About a year ago I really got into Hajime no Ippo, despite having little interest in sports (and zero in boxing). I ended up marathoning the entire series in about 2 weeks, which is no small feat when you're working full time. It's a delight to revisit its obvious inspiration, especially when I can see echoes of it in nearly every other shonen action series ever made. Ashita no Joe is more than the seminial sports anime classic. It's easily as responsible for the direction of the art form as anything Osamu Tezuka ever did.
|A||Abundant. Available anywhere that carries anime.|
|C||Common. In print, and always available online.|
|R1||US release out of print, still in stock most places.|
|R2||US release out of print, not easy to find.|
|R3||Import only, but it has English on it.|
|R4||Import only. Fansubs commonly available.|
|R5||Import only, and out of print. Fansubs might be out there.|
|R6||Import long out of print. No fansubs are known to exist.|
|R7||Very rare. Limited import release or aired on TV with no video release. No fansubs known to exist.|
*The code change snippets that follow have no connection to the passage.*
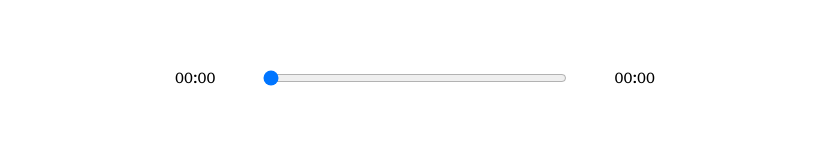
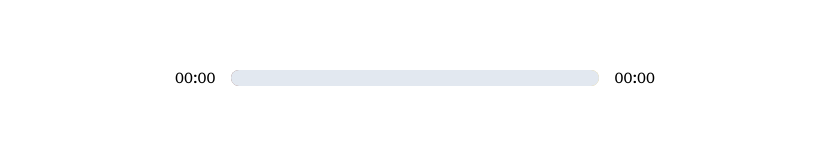
Before and after one commit to Ruchiket100/music-player-react, a React (Create React App) app: page / in a window 1280 px wide. Shown: the part 508-668 px from the top of the page, without its empty margins (225-1054 px from the left). Built offline with nearby package versions, Linux system fonts and the light colour scheme.

Commit message:
song input animated

```diff
--- a/src/components/LibrarySong.js
+++ b/src/components/LibrarySong.js
@@ -15,14 +15,7 @@ const LibrarySong = ({setSongs,songs,song, setCurrentSong, id, isPlaying, audioR
         });
         setSongs(newSongs);
         // play song if isplaying
-        if(isPlaying){
-            const playPromise = audioRef.current.play();
-            if(playPromise !== undefined){
-                playPromise.then(audio=> audioRef.current.play())
-            }
-        }
-
-
+        if(isPlaying)audioRef.current.play()
     }
     return(
         <div className={`library-song ${ song.active ? 'active' : ''}`}onClick={onSongClickHandler}>
--- a/src/components/Player.js
+++ b/src/components/Player.js
@@ -1,4 +1,4 @@
-import React,{useState} from 'react';
+import React,{useState,useEffect} from 'react';
 //  font awesome icons
 import { FontAwesomeIcon } from '@fortawesome/react-fontawesome'
 import {faPlay, faPause, faAngleLeft, faAngleRight} from '@fortawesome/free-solid-svg-icons';
@@ -8,7 +8,8 @@ const Player = ({audioRef,songs,setSongs, setCurrentSong,currentSong, isPlaying,
     // states
     const [songInfo, setSongInfo] = useState({
         duration: 0,
-        currentTime: 0
+        currentTime: 0,
+        trackAnimationPercentage : 0
     })
     // methods
     const formatTime = (time) => {
@@ -20,6 +21,29 @@ const Player = ({audioRef,songs,setSongs, setCurrentSong,currentSong, isPlaying,
             minutes + ':' + seconds
         )
     }
+
+
+    // useeffect
+    //  this runs whenever there is change in currentSong
+    useEffect(()=>{
+        // change state of the current song
+        const newSongs = songs.map(song => {
+            if(song.id === currentSong.id){
+                return{
+                    ...song, active : true
+                }
+            }
+            else{
+                return{
+                    ...song, active : false
+                }
+            }
+        })
+        // assign new active to songs state
+        setSongs(newSongs);
+    },[currentSong]);
+
+
     // handlers
     // play song when click on play button
     const playSongHandler=() =>{
@@ -30,9 +54,14 @@ const Player = ({audioRef,songs,setSongs, setCurrentSong,currentSong, isPlaying,
     const onTimeUpdateHandler = (e)=>{
         let duration = e.target.duration;
         let current = e.target.currentTime;
+        // animate input track
+        const roundedCurrent = Math.round(current);
+        const roundedDuration = Math.round(duration);
+        const animationPercentage = Math.round((roundedCurrent / roundedDuration) * 100)
         setSongInfo({...songInfo,
             duration: duration,
-            currentTime: current
+            currentTime: current,
+            trackAnimationPercentage: animationPercentage
         })
     }
     // range input value passer
@@ -42,32 +71,53 @@ const Player = ({audioRef,songs,setSongs, setCurrentSong,currentSong, isPlaying,
 
     }
     // change song when click on < or >
-    const changeSongHandler = (duration) => {
+    const changeSongHandler = async (duration) => {
         let currentIndex = songs.findIndex((song)=> song.id === currentSong.id);
+        // change song to the next
         if(duration === 'forward'){
-            setCurrentSong(songs[(currentIndex + 1) % songs.length]);
+            await setCurrentSong(songs[(currentIndex + 1) % songs.length]);
         }
+        // change song to the previous
         if(duration === 'backward'){
             if((currentIndex - 1) % songs.length === -1){
-                setCurrentSong(songs[songs.length-1]);
+                await setCurrentSong(songs[songs.length-1]);
                 return;
             }
-            setCurrentSong(songs[(currentIndex - 1) % songs.length]);
+            await setCurrentSong(songs[(currentIndex - 1) % songs.length]);
         }
+        // if isplaying the next or previous song will also in play state
+        if(isPlaying) audioRef.current.play()
+    }
+
+    const onEndedSongHandler = async ()=>{
+        let currentIndex = songs.findIndex((song)=> song.id === currentSong.id);
+        await setCurrentSong(songs[(currentIndex + 1) % songs.length]);
+        if(isPlaying) audioRef.current.play()
+    }
+
+    // Styles
+    const animationTrackStyle  = {
+        transform: `translateX(${songInfo.trackAnimationPercentage}%)`
+    }
+    const rangeBackgroundStyle = {
+        background: `linear-gradient(to right, ${currentSong.color[0]},${currentSong.color[1]})`
     }
     return(
         <div className="player-container">
             <div className="time-control">
                 <p>{formatTime(songInfo.currentTime)}</p>
-                <input type="range" min={0} max={songInfo.duration  || 0} value={songInfo.currentTime} onChange={onInputChangeHandler} />
-                <p>{formatTime(songInfo.duration)}</p>
+                <div style={rangeBackgroundStyle} className="track">
+                <input  type="range" min={0} max={songInfo.duration  || 0} value={songInfo.currentTime} onChange={onInputChangeHandler} />
+                <div style={animationTrackStyle} className="track-animation"></div>
+                </div>
+                <p>{songInfo.duration ? formatTime( songInfo.duration): '00:00'}</p>
             </div>
             <div className="play-control">
             <FontAwesomeIcon onClick={()=> changeSongHandler('backward')} className='skip-back' icon={faAngleLeft}  size='2x'/>
             <FontAwesomeIcon onClick={playSongHandler} className='skip-forward' icon={isPlaying ? faPause : faPlay}  size='2x'/>
             <FontAwesomeIcon onClick={()=> changeSongHandler('forward')} className='play' icon={faAngleRight}  size='2x'/>
             </div>
-            <audio onEnded={()=>setIsPlaying(!isPlaying)} onTimeUpdate={onTimeUpdateHandler} onLoadedMetadata={onTimeUpdateHandler} ref={audioRef} src={currentSong.audio} title={currentSong.name}></audio>
+            <audio onEnded={onEndedSongHandler} onTimeUpdate={onTimeUpdateHandler} onLoadedMetadata={onTimeUpdateHandler} ref={audioRef} src={currentSong.audio} title={currentSong.name}></audio>
         </div>
     )
 }
--- a/src/styles/_player.scss
+++ b/src/styles/_player.scss
@@ -11,11 +11,7 @@
         justify-content: center;
         align-items: center;
 
-        input{
-            width: 100%;
-            margin: 1rem 2rem;
-            cursor: pointer;
-        }
+
         p{
             padding: 1rem;
             -webkit-user-select: none; /* Safari */
@@ -24,6 +20,13 @@
             user-select: none; /* Standard */
         }
 
+        input{
+            width: 100%;
+            height: 100%;
+            cursor: pointer;
+            -webkit-appearance: none;
+            background:transparent;
+        }
 
     }
 
@@ -37,4 +40,37 @@
             cursor: pointer;
         }
     }
+
+
 }
+
+input[type="range"]:focus{
+    outline: none;
+}
+
+input[type="range"]::-webkit-slider-thumb{
+    -webkit-appearance: none;
+    height: 16px;
+    width: 16px;
+}
+
+.track{
+    background: aqua;
+    width:100%;
+    height: 1rem;
+    border-radius: 1rem;
+    overflow: hidden;
+    position: relative;
+}
+
+.track-animation{
+    top: 0;
+    position: absolute;
+    left: 0;
+    width: 100%;
+    height: 100%;
+    background-color: #e2e8f0 ;
+    transition: all 0.3s ease;
+    transform: translateX(0%);
+    pointer-events: none;
+}
```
|R8||Never been on the market. Almost impossible to obtain.|
|Adapted from Soviet-Awards.com.|
Where to get it:
Tai Seng's DVD is not a great disc. There are lots of digibeta dropouts on their master, and the transfer itself is clearly an old laserdisc print, bearing the telltale signs of having been done on an ancient tube telecine. The subtitles, though mostly accurate, are timed by someone who clearly doesn't know Japanese and are at times impossible to follow. The dub has its moments, but as noted above has so many problems that it's not worth watching. Nonetheless, it's all we've got, and lord knows the anime market is not kind to old stuff, so this is probably all we ever will get.
Over in Japan, of course, far more love has been given to the show, including a much improved new restored transfer that came out a few years ago in two ridiculously expensive boxed sets and with ne'er a subtitle in sight. And the fansub, which may, in a few years, finally reach episode 10.
discuss this in the forum (37 posts) |
this article has been modified since it was originally posted; see change history